Daljit Lehal, known as Dee, was working for the British Medical Association in the library, when her late husband, Shamus, wanted to fulfil his dreams of owning a shop.
And so the couple, along with daughters Sheron and Reena - and later son Jesse - took on the Bedford Road post office and shop in July 1991.
Shamus, sadly passed away three years ago and Dee has continued to run the Post Office.
She said: “It was incredibly hard, but I have carried on when most would have given up. The local community helped to keep me going.”
Dee’s dedication to the community was recognised in the Post Office ‘We’re Stronger Together’ awards in July 2020, in which she was a finalist in the Local Hero category for going the extra mile during the coronavirus pandemic.
When Covid hit Dee ensured her customers could still access essentials.
She said: “Some people were too scared to come out, so instead of closing I took a two-hour lunch break so I could pick up their prescriptions, deliver milk, bread and other essentials. It was important to put back into the community.”
Paul Mead, Post Office Area Manager, said: “Dee’s commitment to her customers goes well above and beyond the port of call, she gives up most of her free time to ensure they are safe. She is like Superwoman!”
Paul recently presented Dee with her 30 Years’ Long Service Award and flowers for her loyal service.
In January this year, Dee lost her mother - another adversity which she said she would not have been able to get through without the support of the community around her.
She said: “I wanted to be there and carry on; I like being part of the community.
"Over the years my youngest customers have grown up, gone to university and are now back living in the village. They come into the shop and are surprised to see I’m still here!”
“Working here is a social thing, I want to take the time to make all my customers feel happy, meeting and greeting everyone in the shop, even the youngest customers’ faces light up when you talk to them.
"Post Office has given me the confidence to talk to people and make them feel happy.”
Dee said she couldn’t have got through the past 30 years without the Wootton community.

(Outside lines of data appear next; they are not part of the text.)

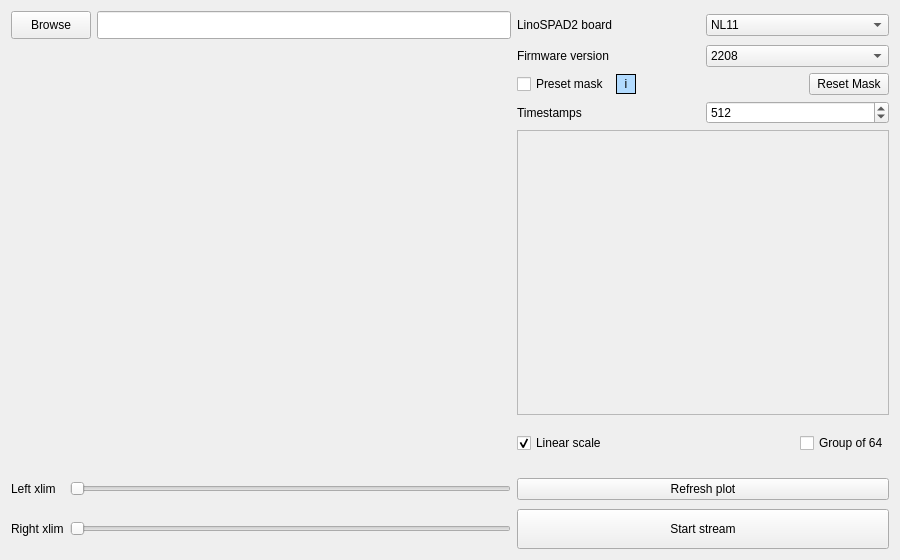
First picture: the form in src/LinoSPAD2app/gui/ui/LiveTimestamps_tab_c.ui, repository rngKomorebi/daplis-rtp, before the edit.
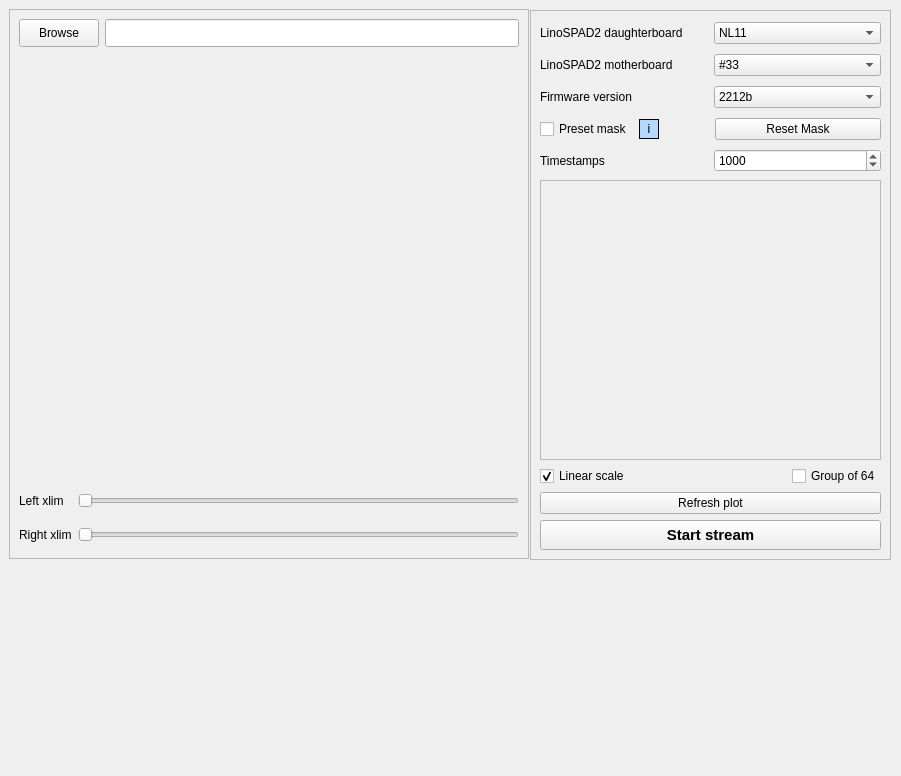
Second picture: the form after the edit.

Commit message: Geometry, QOL update, proper masking

Diff of the .ui file:
```diff
--- a/src/LinoSPAD2app/gui/ui/LiveTimestamps_tab_c.ui
+++ b/src/LinoSPAD2app/gui/ui/LiveTimestamps_tab_c.ui
@@ -6,19 +6,34 @@
    <rect>
     <x>0</x>
     <y>0</y>
-    <width>900</width>
-    <height>560</height>
+    <width>901</width>
+    <height>776</height>
    </rect>
   </property>
-  <property name="minimumSize">
-   <size>
-    <width>900</width>
-    <height>560</height>
-   </size>
-  </property>
   <property name="windowTitle">
    <string>Form</string>
   </property>
+  <widget class="QFrame" name="frame">
+   <property name="geometry">
+    <rect>
+     <x>9</x>
+     <y>9</y>
+     <width>520</width>
+     <height>550</height>
+    </rect>
+   </property>
+   <property name="sizePolicy">
+    <sizepolicy hsizetype="Expanding" vsizetype="Expanding">
+     <horstretch>0</horstretch>
+     <verstretch>0</verstretch>
+    </sizepolicy>
+   </property>
+   <property name="frameShape">
+    <enum>QFrame::StyledPanel</enum>
+   </property>
+   <property name="frameShadow">
+    <enum>QFrame::Raised</enum>
+   </property>
   <layout class="QGridLayout" name="gridLayout">
    <item row="0" column="2">
     <widget class="QLineEdit" name="lineEdit_browse">
@@ -30,6 +45,22 @@
      </property>
     </widget>
    </item>
+    <item row="1" column="0" colspan="3">
+     <widget class="QWidget" name="widget_figure" native="true">
+      <property name="sizePolicy">
+       <sizepolicy hsizetype="Expanding" vsizetype="Expanding">
+        <horstretch>0</horstretch>
+        <verstretch>0</verstretch>
+       </sizepolicy>
+      </property>
+      <property name="minimumSize">
+       <size>
+        <width>500</width>
+        <height>425</height>
+       </size>
+      </property>
+     </widget>
+    </item>
    <item row="0" column="0" colspan="2">
     <widget class="QPushButton" name="pushButton_browse">
      <property name="minimumSize">
@@ -48,92 +79,20 @@
      </property>
     </widget>
    </item>
-   <item row="3" column="3">
-    <layout class="QHBoxLayout" name="horizontalLayout_5">
-     <item>
-      <widget class="QLabel" name="label_timestamps">
-       <property name="toolTip">
-        <string>&lt;html&gt;&lt;head/&gt;&lt;body&gt;&lt;p&gt;Number of timestamps per pixel per acquisition cycle. The default is 512.&lt;/p&gt;&lt;/body&gt;&lt;/html&gt;</string>
-       </property>
-       <property name="lineWidth">
-        <number>0</number>
-       </property>
-       <property name="text">
-        <string>Timestamps</string>
-       </property>
-       <property name="textFormat">
-        <enum>Qt::PlainText</enum>
-       </property>
-       <property name="alignment">
-        <set>Qt::AlignLeading|Qt::AlignLeft|Qt::AlignVCenter</set>
-       </property>
-      </widget>
-     </item>
-     <item>
-      <widget class="QSpinBox" name="spinBox_timestamps">
-       <property name="font">
-        <font>
-         <pointsize>9</pointsize>
-        </font>
-       </property>
-       <property name="maximum">
-        <number>1536</number>
-       </property>
-       <property name="value">
-        <number>512</number>
-       </property>
-      </widget>
-     </item>
-    </layout>
-   </item>
-   <item row="10" column="3">
-    <widget class="QPushButton" name="pushButton_refreshPlot">
-     <property name="text">
-      <string>Refresh plot</string>
-     </property>
-    </widget>
-   </item>
-   <item row="7" column="3">
-    <layout class="QHBoxLayout" name="horizontalLayout_2">
-     <property name="bottomMargin">
-      <number>10</number>
-     </property>
-     <item>
-      <widget class="QCheckBox" name="checkBox_linearScale">
-       <property name="text">
-        <string>Linear scale</string>
-       </property>
-       <property name="checked">
-        <bool>true</bool>
-       </property>
-      </widget>
-     </item>
-     <item>
-      <spacer name="horizontalSpacer_2">
-       <property name="orientation">
-        <enum>Qt::Horizontal</enum>
-       </property>
-       <property name="sizeHint" stdset="0">
+    <item row="6" column="1" colspan="2">
+     <widget class="QSlider" name="horizontalSlider_rightXLim">
+      <property name="minimumSize">
         <size>
-         <width>40</width>
-         <height>20</height>
-        </size>
-       </property>
-      </spacer>
-     </item>
-     <item>
-      <widget class="QCheckBox" name="checkBox_grouping">
-       <property name="toolTip">
-        <string>&lt;html&gt;&lt;head/&gt;&lt;body&gt;&lt;p&gt;Check to plot three vertical lines to help allign the peaks in a single group of 64 pixels.&lt;/p&gt;&lt;/body&gt;&lt;/html&gt;</string>
-       </property>
-       <property name="text">
-        <string>Group of 64</string>
+        <width>0</width>
+        <height>28</height>
+       </size>
+      </property>
+      <property name="orientation">
+       <enum>Qt::Horizontal</enum>
        </property>
       </widget>
      </item>
-    </layout>
-   </item>
-   <item row="10" column="0">
+    <item row="4" column="0">
     <widget class="QLabel" name="label_leftXLim">
      <property name="minimumSize">
       <size>
@@ -146,8 +105,8 @@
      </property>
     </widget>
    </item>
-   <item row="11" column="1" colspan="2">
-    <widget class="QSlider" name="horizontalSlider_rightXLim">
+    <item row="4" column="1" colspan="2">
+     <widget class="QSlider" name="horizontalSlider_leftXLim">
      <property name="minimumSize">
       <size>
        <width>0</width>
@@ -159,7 +118,7 @@
      </property>
     </widget>
    </item>
-   <item row="11" column="0">
+    <item row="6" column="0">
     <widget class="QLabel" name="label_rightXLim">
      <property name="minimumSize">
       <size>
@@ -172,44 +131,91 @@
      </property>
     </widget>
    </item>
-   <item row="10" column="1" colspan="2">
-    <widget class="QSlider" name="horizontalSlider_leftXLim">
-     <property name="minimumSize">
-      <size>
-       <width>0</width>
-       <height>28</height>
-      </size>
-     </property>
+    <item row="2" column="1">
+     <spacer name="verticalSpacer">
      <property name="orientation">
-      <enum>Qt::Horizontal</enum>
-     </property>
-    </widget>
-   </item>
-   <item row="4" column="3">
-    <widget class="QScrollArea" name="scrollArea">
-     <property name="minimumSize">
+       <enum>Qt::Vertical</enum>
+      </property>
+      <property name="sizeType">
+       <enum>QSizePolicy::Fixed</enum>
+      </property>
+      <property name="sizeHint" stdset="0">
       <size>
-       <width>0</width>
-       <height>250</height>
-      </size>
-     </property>
-     <property name="widgetResizable">
-      <bool>true</bool>
-     </property>
-     <widget class="QWidget" name="scrollAreaWidgetContents">
+        <width>20</width>
+        <height>40</height>
+       </size>
+      </property>
+     </spacer>
+    </item>
+   </layout>
+  </widget>
+  <widget class="QFrame" name="frame_2">
       <property name="geometry">
        <rect>
-        <x>0</x>
-        <y>0</y>
-        <width>369</width>
-        <height>280</height>
-       </rect>
-      </property>
-     </widget>
-    </widget>
-   </item>
-   <item row="2" column="3">
-    <layout class="QHBoxLayout" name="horizontalLayout">
+     <x>530</x>
+     <y>10</y>
+     <width>361</width>
+     <height>550</height>
+    </rect>
+   </property>
+   <property name="sizePolicy">
+    <sizepolicy hsizetype="Preferred" vsizetype="Preferred">
+     <horstretch>0</horstretch>
+     <verstretch>0</verstretch>
+    </sizepolicy>
+   </property>
+   <property name="frameShape">
+    <enum>QFrame::StyledPanel</enum>
+   </property>
+   <property name="frameShadow">
+    <enum>QFrame::Raised</enum>
+   </property>
+   <layout class="QVBoxLayout" name="verticalLayout">
+    <item>
+     <layout class="QHBoxLayout" name="horizontalLayout_7">
+      <item>
+       <widget class="QLabel" name="label_comboBox_mask_2">
+        <property name="enabled">
+         <bool>true</bool>
+        </property>
+        <property name="minimumSize">
+         <size>
+          <width>0</width>
+          <height>26</height>
+         </size>
+        </property>
+        <property name="text">
+         <string>LinoSPAD2 daughterboard</string>
+        </property>
+        <property name="alignment">
+         <set>Qt::AlignLeading|Qt::AlignLeft|Qt::AlignVCenter</set>
+        </property>
+       </widget>
+      </item>
+      <item>
+       <widget class="QComboBox" name="comboBox_mask_2">
+        <item>
+         <property name="text">
+          <string>NL11</string>
+         </property>
+        </item>
+        <item>
+         <property name="text">
+          <string>A5</string>
+         </property>
+        </item>
+       </widget>
+      </item>
+     </layout>
+    </item>
+    <item>
+     <layout class="QHBoxLayout" name="horizontalLayout_8" stretch="0,0">
+      <property name="spacing">
+       <number>6</number>
+      </property>
+      <property name="sizeConstraint">
+       <enum>QLayout::SetFixedSize</enum>
+      </property>
      <property name="topMargin">
       <number>0</number>
      </property>
@@ -217,17 +223,112 @@
       <number>0</number>
      </property>
      <item>
-      <widget class="QCheckBox" name="checkBox_presetMask">
+       <widget class="QLabel" name="label_comboBox_mb_2">
+        <property name="minimumSize">
+         <size>
+          <width>0</width>
+          <height>26</height>
+         </size>
+        </property>
+        <property name="text">
+         <string>LinoSPAD2 motherboard</string>
+        </property>
+       </widget>
+      </item>
+      <item>
+       <widget class="QComboBox" name="comboBox_mb_2">
+        <item>
+         <property name="text">
+          <string>#33</string>
+         </property>
+        </item>
+        <item>
+         <property name="text">
+          <string>#21</string>
+         </property>
+        </item>
+        <item>
+         <property name="text">
+          <string>#36</string>
+         </property>
+        </item>
+        <item>
+         <property name="text">
+          <string>#37</string>
+         </property>
+        </item>
+       </widget>
+      </item>
+     </layout>
+    </item>
+    <item>
+     <layout class="QHBoxLayout" name="horizontalLayout_9">
+      <property name="bottomMargin">
+       <number>0</number>
+      </property>
+      <item>
+       <widget class="QLabel" name="label_FW_2">
+        <property name="minimumSize">
+         <size>
+          <width>0</width>
+          <height>26</height>
+         </size>
+        </property>
+        <property name="text">
+         <string>Firmware version</string>
+        </property>
+        <property name="alignment">
+         <set>Qt::AlignLeading|Qt::AlignLeft|Qt::AlignVCenter</set>
+        </property>
+       </widget>
+      </item>
+      <item>
+       <widget class="QComboBox" name="comboBox_FW_2">
+        <item>
+         <property name="text">
+          <string>2212b</string>
+         </property>
+        </item>
+        <item>
+         <property name="text">
+          <string>2208</string>
+         </property>
+        </item>
+        <item>
+         <property name="text">
+          <string>2212s</string>
+         </property>
+        </item>
+       </widget>
+      </item>
+     </layout>
+    </item>
+    <item>
+     <layout class="QHBoxLayout" name="horizontalLayout_10">
+      <property name="topMargin">
+       <number>0</number>
+      </property>
+      <property name="bottomMargin">
+       <number>0</number>
+      </property>
+      <item>
+       <widget class="QCheckBox" name="checkBox_presetMask_2">
        <property name="enabled">
         <bool>true</bool>
        </property>
+        <property name="minimumSize">
+         <size>
+          <width>0</width>
+          <height>26</height>
+         </size>
+        </property>
        <property name="text">
         <string>Preset mask</string>
        </property>
       </widget>
      </item>
      <item>
-      <widget class="QLabel" name="label_presetMaskInfo">
+       <widget class="QLabel" name="label_presetMaskInfo_2">
        <property name="minimumSize">
         <size>
          <width>20</width>
@@ -385,20 +486,26 @@
       </widget>
      </item>
      <item>
-      <spacer name="horizontalSpacer">
+       <spacer name="horizontalSpacer_3">
        <property name="orientation">
         <enum>Qt::Horizontal</enum>
        </property>
        <property name="sizeHint" stdset="0">
         <size>
-         <width>20</width>
+          <width>5</width>
          <height>20</height>
         </size>
        </property>
       </spacer>
      </item>
      <item>
-      <widget class="QPushButton" name="pushButton_resetMask">
+       <widget class="QPushButton" name="pushButton_resetMask_2">
+        <property name="minimumSize">
+         <size>
+          <width>166</width>
+          <height>21</height>
+         </size>
+        </property>
        <property name="text">
         <string>Reset Mask</string>
        </property>
@@ -406,100 +513,141 @@
      </item>
     </layout>
    </item>
-   <item row="11" column="3">
+    <item>
+     <layout class="QHBoxLayout" name="horizontalLayout_11">
+      <item>
+       <widget class="QLabel" name="label_timestamps_2">
+        <property name="minimumSize">
+         <size>
+          <width>0</width>
+          <height>26</height>
+         </size>
+        </property>
+        <property name="toolTip">
+         <string>&lt;html&gt;&lt;head/&gt;&lt;body&gt;&lt;p&gt;Number of timestamps per pixel per acquisition cycle. The default is 512.&lt;/p&gt;&lt;/body&gt;&lt;/html&gt;</string>
+        </property>
+        <property name="lineWidth">
+         <number>0</number>
+        </property>
+        <property name="text">
+         <string>Timestamps</string>
+        </property>
+        <property name="textFormat">
+         <enum>Qt::PlainText</enum>
+        </property>
+        <property name="alignment">
+         <set>Qt::AlignLeading|Qt::AlignLeft|Qt::AlignVCenter</set>
+        </property>
+       </widget>
+      </item>
+      <item>
+       <widget class="QSpinBox" name="spinBox_timestamps_2">
+        <property name="font">
+         <font>
+          <pointsize>9</pointsize>
+         </font>
+        </property>
+        <property name="maximum">
+         <number>1536</number>
+        </property>
+        <property name="value">
+         <number>1000</number>
+        </property>
+       </widget>
+      </item>
+     </layout>
+    </item>
+    <item>
+     <widget class="QScrollArea" name="scrollArea">
+      <property name="minimumSize">
+       <size>
+        <width>0</width>
+        <height>250</height>
+       </size>
+      </property>
+      <property name="widgetResizable">
+       <bool>true</bool>
+      </property>
+      <widget class="QWidget" name="scrollAreaWidgetContents_2">
+       <property name="geometry">
+        <rect>
+         <x>0</x>
+         <y>0</y>
+         <width>339</width>
+         <height>264</height>
+        </rect>
+       </property>
+      </widget>
+     </widget>
+    </item>
+    <item>
+     <layout class="QHBoxLayout" name="horizontalLayout_12">
+      <property name="bottomMargin">
+       <number>0</number>
+      </property>
+      <item>
+       <widget class="QCheckBox" name="checkBox_linearScale_2">
+        <property name="text">
+         <string>Linear scale</string>
+        </property>
+        <property name="checked">
+         <bool>true</bool>
+        </property>
+       </widget>
+      </item>
+      <item>
+       <spacer name="horizontalSpacer_4">
+        <property name="orientation">
+         <enum>Qt::Horizontal</enum>
+        </property>
+        <property name="sizeHint" stdset="0">
+         <size>
+          <width>40</width>
+          <height>20</height>
+         </size>
+        </property>
+       </spacer>
+      </item>
+      <item>
+       <widget class="QCheckBox" name="checkBox_grouping_2">
+        <property name="toolTip">
+         <string>&lt;html&gt;&lt;head/&gt;&lt;body&gt;&lt;p&gt;Check to plot three vertical lines to help allign the peaks in a single group of 64 pixels.&lt;/p&gt;&lt;/body&gt;&lt;/html&gt;</string>
+        </property>
+        <property name="text">
+         <string>Group of 64</string>
+        </property>
+       </widget>
+      </item>
+     </layout>
+    </item>
+    <item>
+     <widget class="QPushButton" name="pushButton_refreshPlot">
+      <property name="text">
+       <string>Refresh plot</string>
+      </property>
+     </widget>
+    </item>
+    <item>
     <widget class="QPushButton" name="pushButton_startStream">
      <property name="minimumSize">
       <size>
        <width>0</width>
-       <height>40</height>
-      </size>
-     </property>
+        <height>30</height>
+       </size>
+      </property>
+      <property name="font">
+       <font>
+        <pointsize>11</pointsize>
+        <bold>true</bold>
+       </font>
+      </property>
      <property name="text">
       <string>Start stream</string>
      </property>
     </widget>
    </item>
-   <item row="1" column="0" rowspan="8" colspan="3">
-    <widget class="QWidget" name="widget_figure" native="true">
-     <property name="sizePolicy">
-      <sizepolicy hsizetype="Preferred" vsizetype="Preferred">
-       <horstretch>0</horstretch>
-       <verstretch>0</verstretch>
-      </sizepolicy>
-     </property>
-     <property name="minimumSize">
-      <size>
-       <width>500</width>
-       <height>425</height>
-      </size>
-     </property>
-    </widget>
-   </item>
-   <item row="0" column="3">
-    <layout class="QHBoxLayout" name="horizontalLayout_3">
-     <item>
-      <widget class="QLabel" name="label_comboBox_mask">
-       <property name="text">
-        <string>LinoSPAD2 board</string>
-       </property>
-       <property name="alignment">
-        <set>Qt::AlignLeading|Qt::AlignLeft|Qt::AlignVCenter</set>
-       </property>
-      </widget>
-     </item>
-     <item>
-      <widget class="QComboBox" name="comboBox_mask">
-       <item>
-        <property name="text">
-         <string>NL11</string>
-        </property>
-       </item>
-       <item>
-        <property name="text">
-         <string>A5</string>
-        </property>
-       </item>
-      </widget>
-     </item>
-    </layout>
-   </item>
-   <item row="1" column="3">
-    <layout class="QHBoxLayout" name="horizontalLayout_4">
-     <property name="bottomMargin">
-      <number>0</number>
-     </property>
-     <item>
-      <widget class="QLabel" name="label_FW">
-       <property name="text">
-        <string>Firmware version</string>
-       </property>
-       <property name="alignment">
-        <set>Qt::AlignLeading|Qt::AlignLeft|Qt::AlignVCenter</set>
-       </property>
-      </widget>
-     </item>
-     <item>
-      <widget class="QComboBox" name="comboBox_FW">
-       <item>
-        <property name="text">
-         <string>2208</string>
-        </property>
-       </item>
-       <item>
-        <property name="text">
-         <string>2212s</string>
-        </property>
-       </item>
-       <item>
-        <property name="text">
-         <string>2212b</string>
-        </property>
-       </item>
-      </widget>
-     </item>
-    </layout>
-   </item>
-  </layout>
+   </layout>
+  </widget>
  </widget>
  <resources/>
  <connections/>
```
Lines whose indentation alone changed are shown as unchanged. The commit also changes 6 other files.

She added: “I’d like to thank the Wootton community for believing in me, supporting me even when the shop shelves were empty when Shamus passed away, they still came to use this Post Office.
"Some customers called me the light at the end of the tunnel and have said they are grateful for me for carrying on, and I’m so grateful for them.”